Gnathopod 1 subchelate to parachelate; coxa small; merus and carpus not rotated; carpus short; propodus large, palm straight to convex; dactylus slightly curved, not hidden by setae.
Gnathopod 1 subchelate; basis length more than three times breadth; propodus margins subparallel.
Here I explore the role of gnathopod characteristics in male reproductive success by measuring aspects of sexual selection (pairing success) and natural selection (success in mating with larger, more fecund females) on gnathopod size in the two amphipod ecotypes.
Analysis of selection on gnathopod characteristics.-Gnathopod characteristics may affect the reproductive success of males by influencing (1) the success of males in forming precopulatory pairs with females and (2) the success of males in mating with larger, more fecund females.
I analyzed major differences between the morphotypes with analysis of variance, with populations within a morphotype as replicates and either population means (body size, size at maturity and egg size) or size-adjusted trait values (antennal segment number, spine length, egg number and gnathopod width) as data.
The size-adjusted PC1 axis, which explained 65.9% of variation in the trait matrix, had high loadings for antennal segment number (0.66) and gnathopod width (0.65).
Sexual dimorphism in amphipods: the role of male posterior gnathopods
revealed in Gammarus pulex.
The use of the male's gnathopods
during precopulation in some gammaridean amphipods.
The active manipulation of the newly spun silk threads by the gnathopods (see above) persisted throughout the process.
femorata and other ampithoids, the recently spun silk threads are additionally manipulated by pereopods 1 and 2, the gnathopods (e.g., present study; Skutch, 1926; Heller, 1968), but the functional significance of this behavior is not yet fully understood.
volutator switches to filter feeding by using the long setae on the second pair of gnathopods

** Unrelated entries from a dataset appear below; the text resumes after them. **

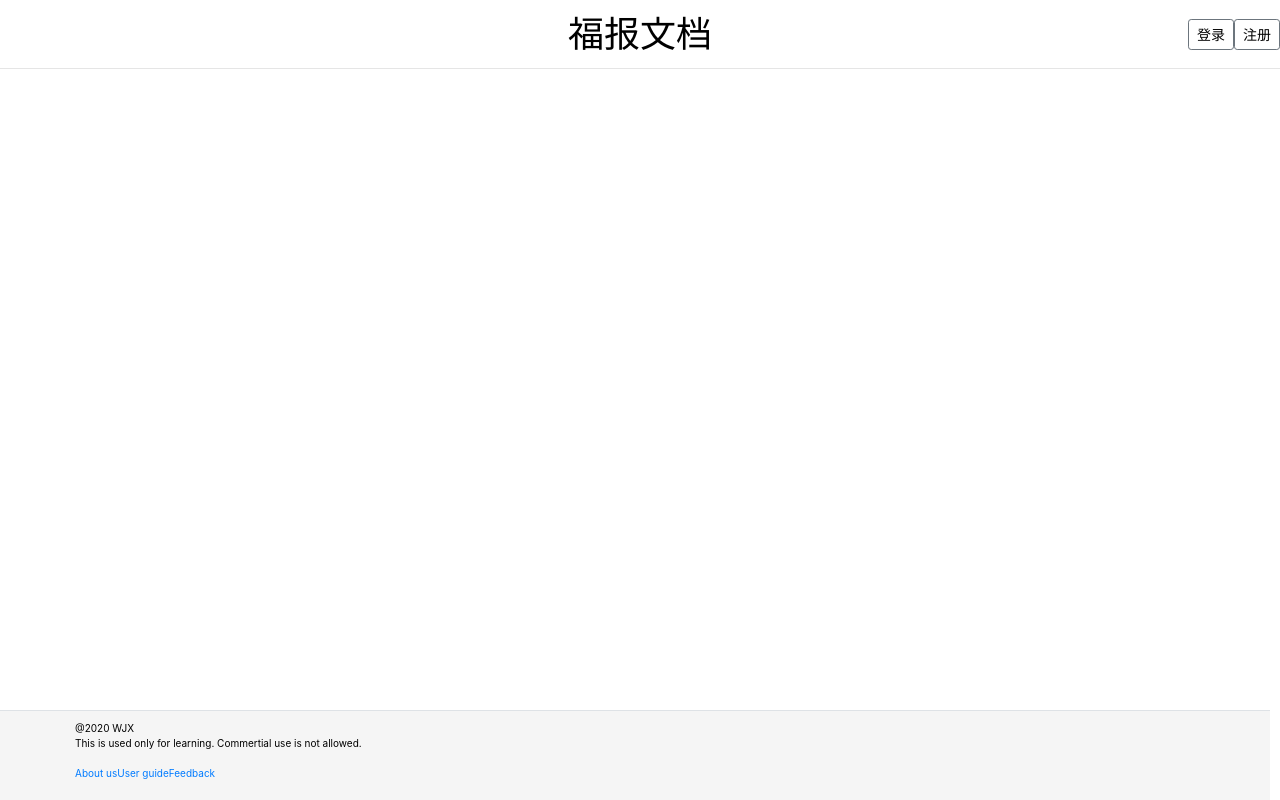
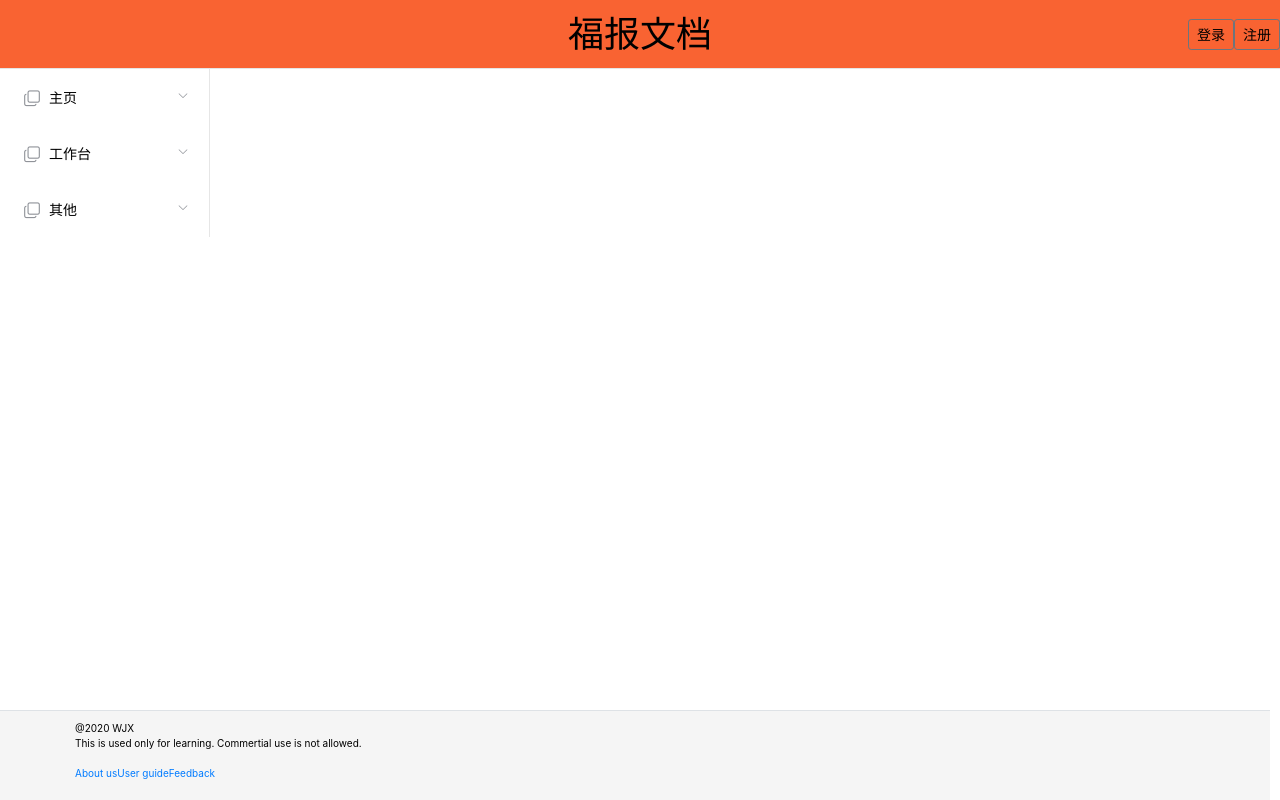
Before and after one commit to wjxchn/2020_Summer_Semester, a Vue app in the folder SmallSemester/SmallSemesterVue/: page /pagedemo in a window 1280 px wide. Built offline with nearby package versions, Linux system fonts and the light colour scheme; what vue-quill-editor, vue-verify-plugin would draw is missing.

Commit message:
Update PageDemo.vue

```diff
--- a/SmallSemester/SmallSemesterVue/src/components/PageDemo.vue
+++ b/SmallSemester/SmallSemesterVue/src/components/PageDemo.vue
@@ -1,8 +1,49 @@
 <template>
     <div>
         <Guider id="navBar" :class="{isFixed:istabBar}"/>
+        <el-container>
+            <el-aside  width="210px">
+
+            <!--     ↓↓↓↓↓↓↓↓↓↓↓↓↓↓  这个default-active是指当前激活的页面，把页面对应的index写进去，例如：当前页面是我的文档，则写进去2-1 -->
+            <el-menu default-active="" class="el-menu-vertical-demo"
+            @open="handleOpen" @close="handleClose" background-color="#fff"
+            text-color="#000000" active-text-color="#f96332" >
+            <el-submenu index="1">
+                <template slot="title">
+                    <i class="el-icon-copy-document"></i>
+                    <span>主页</span>
+                </template>
+                    <el-menu-item index="1-1" @click="Home" :loading="logining" ><i class="el-icon-house" style="color:black"></i>首页</el-menu-item>
+                    <el-menu-item index="1-2" @click="Person" :loading="logining"><i class="el-icon-user" style="color:black"></i>个人资料</el-menu-item>
+            </el-submenu>
+            <el-submenu index="2">
+                <template slot="title">
+                    <i class="el-icon-copy-document"></i>
+                    <span>工作台</span>
+                </template>
+                    <el-menu-item index="2-1" @click="Mywork" :loading="logining"><i class="el-icon-notebook-2" style="color:black"></i>我的文档</el-menu-item>
+                    <el-menu-item index="2-2" @click="Myteam" :loading="logining"><i class="el-icon-connection" style="color:black"></i>我的团队</el-menu-item>
+                    <el-menu-item index="2-3" @click="Trash" :loading="logining"><i class="el-icon-delete" style="color:black"></i>回收站</el-menu-item>
+                    <el-menu-item index="2-4" @click="Message" :loading="logining"><i class="el-icon-chat-dot-round" style="color:black"></i>收件箱</el-menu-item>
+            </el-submenu>
+            <el-submenu index="3">
+                <template slot="title">
+                    <i class="el-icon-copy-document"></i>
+                    <span>其他</span>
+                </template>
+                    <el-menu-item index="3-1" @click="Help" :loading="logining"><i class="el-icon-view" style="color:black"></i>帮助</el-menu-item>
+                    <el-menu-item index="3-2" @click="Aboutus" :loading="logining"><i class="el-icon-link" style="color:black"></i>开发者信息</el-menu-item>
+            </el-submenu>
+            </el-menu>
+            </el-aside>
+        <el-container>
         <main id="mainPart" role="main" class="container">
+
+    <!-- 页面内部的内容写在main中间即可 -->
+
         </main>
+        </el-container>
+        </el-container>
         <BottomGuider/>
     </div>
 </template>
@@ -22,6 +63,37 @@ export default {
         }
     },
     methods: {
+        //侧边栏的跳转
+        handleOpen(key, keyPath) {
+            console.log(key, keyPath);
+        },
+        handleClose(key, keyPath) {
+            console.log(key, keyPath);
+        },
+        Home(){
+            this.$router.push('/');
+        },
+        Person(){
+            this.$router.push('/Person');
+        },
+        Mywork(){
+            this.$router.push('/Personaldoc');
+        },
+        Myteam(){
+            this.$router.push('/Team');
+        },
+        Trash(){
+            this.$router.push('/Trash');
+        },
+        Message(){
+            this.$router.push('/Message');
+        },
+        Help(){
+            this.$router.push('/Help');
+        },
+        Aboutus(){
+            this.$router.push('/Aboutus');
+        },
         // 添加一个方法 兼容
         handleScroll () {
             let scrollTop = window.pageYOffset || document.documentElement.scrollTop || document.body.scrollTop;
@@ -55,10 +127,11 @@ export default {
 }
 #navBar {
     width: 100%;
-    background-color: rgba(255, 255, 255, 0.15);
+    background-color: #f96332;
     backdrop-filter: blur(30px);
 }
 #mainPart {
     width: 100%;
 }
+
 </style>
```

to retain suspended particles brought into the tube by the pleopodal current.
of the cyprid form an oral cone, which opens to the ventral surface of the cephalon [ILLUSTRATION FOR FIGURES 1, 2, 12A OMITTED].